Some of you have asked me to post about publishing internships, so I decided to give it a try.
As you may know, I’m currently the intern for an awesome literary agent and I am still so thankful she’s letting me do this. Internships teach you an incredible amount about publishing, books, writing, querying, etc. and they are perfect for anyone who is interested in going into publishing later on, whether as an author, an agent, or an editor. I’ve learned more than I probably even realize through this internship. Plus? I don’t have to live near the agency to do it. A number of agents and small presses offer remote internships, which is what I have, where you work online from your home. The best part about remote internships are that you are doing hands-on work, rather than the stereotyped internship busy-work like making coffee, etc. (Although it doesn’t hurt to email the occasional picture of coffee, of course…) I’m not allowed to say exactly what I do on a daily basis, but it’s basically reading submitted manuscripts, responding to queries, and helping out with various client-related manuscripts. Now, keep in mind that an internship is a pretty major time commitment, but it is completely worth it in the end. You learn a lot, you get connections, and you have the unique opportunity to work with an industry pro boss.
So how do you find out about these internships, anyway?
If you’re on twitter, follow agents and editors, especially ones who work at agencies/publishing houses that take remote interns (assuming you would need a remote internship.) I found my internship through a call on twitter. Also regularly check sites like bookjobs.com, maybe set up google alerts for remote publishing intern calls, etc. Small presses like Entangled Publishing, Spencer Hill Press, and Musa Publishing regularly post calls for remote interns, so be sure to check their websites and blogs as well. And if you live near a legitimate agency and small press, ask them about employment. See if you can intern there.
(In case it isn’t clear, however, your internship will most likely be unpaid.)
How do you know when you’re qualified to be an intern?
The truth is, we all have to start somewhere, but it isn’t easy for a writer without much of a publishing-related resume to break into the world of internships.

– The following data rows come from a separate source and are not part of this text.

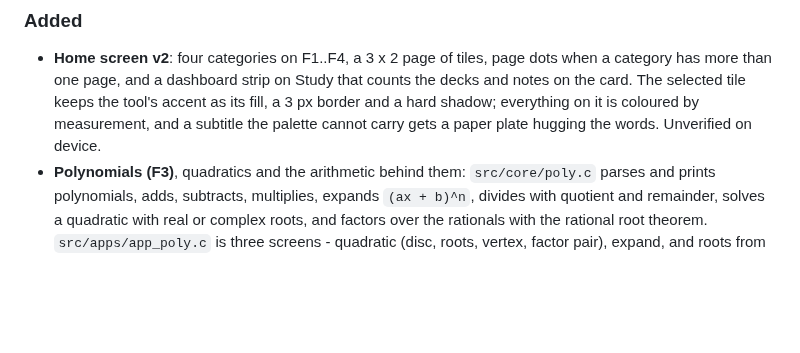
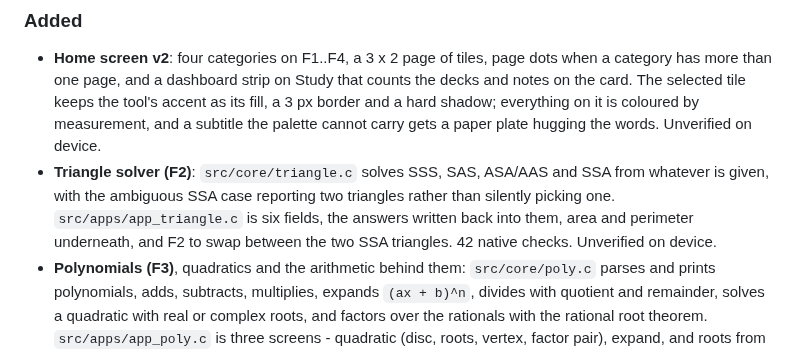
Before and after one commit to sarang-cmd/bench, a Markdown page: CHANGELOG.md, the part around the change. Rendered like a GitHub page; blank space fills up the shorter version.

```diff
--- a/CHANGELOG.md
+++ b/CHANGELOG.md
@@ -43,6 +43,12 @@ next one.
   tool's accent as its fill, a 3 px border and a hard shadow; everything on it
   is coloured by measurement, and a subtitle the palette cannot carry gets a
   paper plate hugging the words. Unverified on device.
+- **Triangle solver (F2)**: `src/core/triangle.c` solves SSS, SAS, ASA/AAS and
+  SSA from whatever is given, with the ambiguous SSA case reporting two
+  triangles rather than silently picking one. `src/apps/app_triangle.c` is six
+  fields, the answers written back into them, area and perimeter underneath,
+  and F2 to swap between the two SSA triangles. 42 native checks.
+  Unverified on device.
 - **Polynomials (F3)**, quadratics and the arithmetic behind them:
   `src/core/poly.c` parses and prints polynomials, adds, subtracts, multiplies,
   expands `(ax + b)^n`, divides with quotient and remainder, solves a quadratic
```
Also changed, not shown: README.md (+12 -0 lines), docs/STATUS.md (+3 -3 lines), docs/images/37_poly_quad.png, docs/images/38_poly_expand.png, docs/images/39_poly_roots.png, docs/images/40_triangle_sss.png (added), docs/images/41_triangle_ssa.png (added), 11 other files.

Personally, I think the trick is to go after the little things when you’re starting out. So, subscribe to Publisher’s Lunch (it’s free), read it everyday, check Goodreads for new books in the genre you’re interested in all the time, follow agent and editor blogs, get on twitter and follow industry pros, etc. And then? Beta read. Start small with reading manuscripts for writer friends in your genre, then as you gain experience work your way up to reading for agented writers, then, eventually, published authors (if you can wrangle that.) Applying for an internship is about proving to the agent that you know what you’re doing, and you will work as hard as you possibly can for them, so even if you don’t have a history with interning, the little things–and your professionalism–will add up. I promise.
Things to keep in mind:
1. Not all internships are open to high school students (assuming most of you are either in high school or are home-schooled, although we do have a few awesome college students here!). Actually, a fairly large number of internships require that you be something like two years into a college education to even apply, which makes it especially hard for teens. However, there are also many places that allow interns of all ages (Spencer Hill Press, Entangled Publishing, etc.) If the internship doesn’t specifically say how far into your education you have to be, it’s safe to just apply and see.
2. Don’t flaunt your age. Your age is not usually a selling point if you don’t have any previous experience. It’s best, in my opinion, to mention you are in high school or you are high school age as not to hide it, but don’t make it your selling point and also don’t make it a big deal. Just say add that you hope the quality of your work will make your age not an issue, or something similar, if you like.
3. Be wary of unhelpful internships. There are tons of small presses and agencies out there. TONS. And not all of them are legitimate, or will help you in any way. The whole point of an internship is not to say, “oh, look, I’m an intern!” It’s to learn, to gain experience as you work for an industry pro who knows what they’re doing. Background check everyone you apply to. If it’s an agent, do they work for an agency with a track record? Do they appear to be professional? If it’s a publisher, what’s the quality of their books? What kinds of agents have sold to them?
Plus, putting the name of a publisher or agency that no one has ever heard of on your resume will not make you look experienced. You want to start small with your internships, yes, but don’t start too small. You don’t want to work for someone who won’t help you, and will only waste your time.
And, of course, good luck when applying! Let me know if you have any questions.
P.S. If you’re a fan of YA books and The Avengers, three other writers and I are launching an awesome new blog. See here for details.